Word for word, restate all the records; images are not part of the copy.

### Provided records

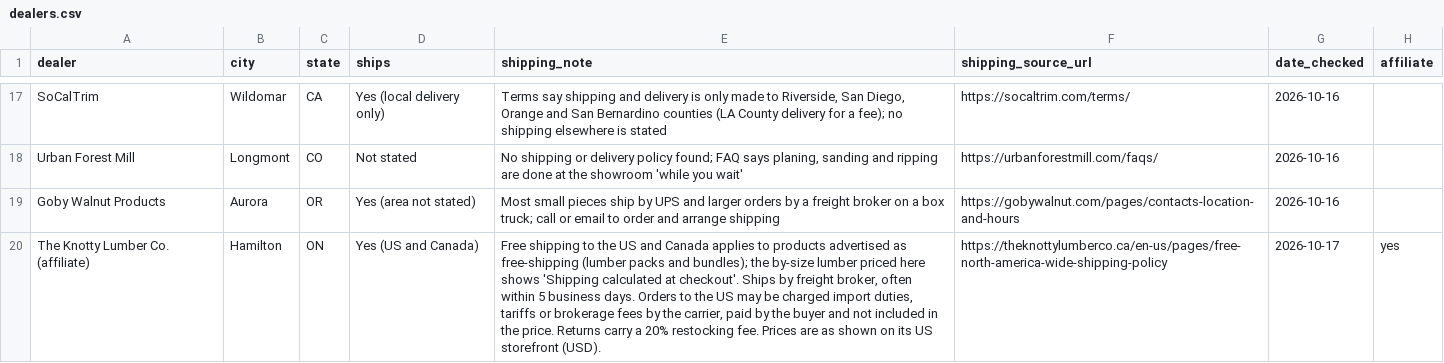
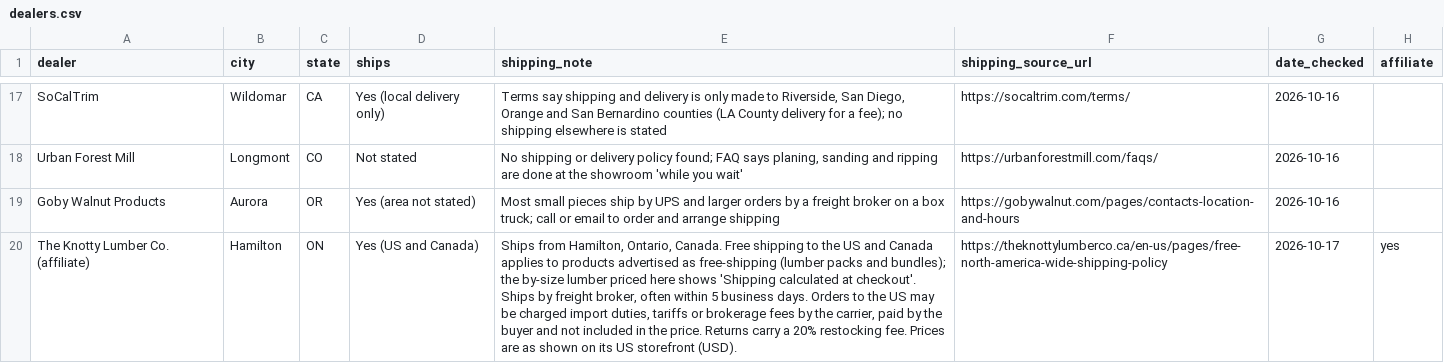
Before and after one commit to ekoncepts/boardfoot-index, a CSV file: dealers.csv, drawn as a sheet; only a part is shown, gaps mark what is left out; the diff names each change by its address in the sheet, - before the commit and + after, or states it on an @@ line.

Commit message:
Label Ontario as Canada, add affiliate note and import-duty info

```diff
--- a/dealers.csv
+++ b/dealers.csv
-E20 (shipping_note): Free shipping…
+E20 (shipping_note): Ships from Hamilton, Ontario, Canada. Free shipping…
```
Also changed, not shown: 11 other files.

######

:: Solution to the exercise ::
Before and after one commit to ekoncepts/boardfoot-index, a CSV file: dealers.csv, drawn as a sheet; only a part is shown, gaps mark what is left out; the diff names each change by its address in the sheet, - before the commit and + after, or states it on an @@ line.

Commit message:
Label Ontario as Canada, add affiliate note and import-duty info

```diff
--- a/dealers.csv
+++ b/dealers.csv
-E20 (shipping_note): Free shipping…
+E20 (shipping_note): Ships from Hamilton, Ontario, Canada. Free shipping…
```
Also changed, not shown: 11 other files.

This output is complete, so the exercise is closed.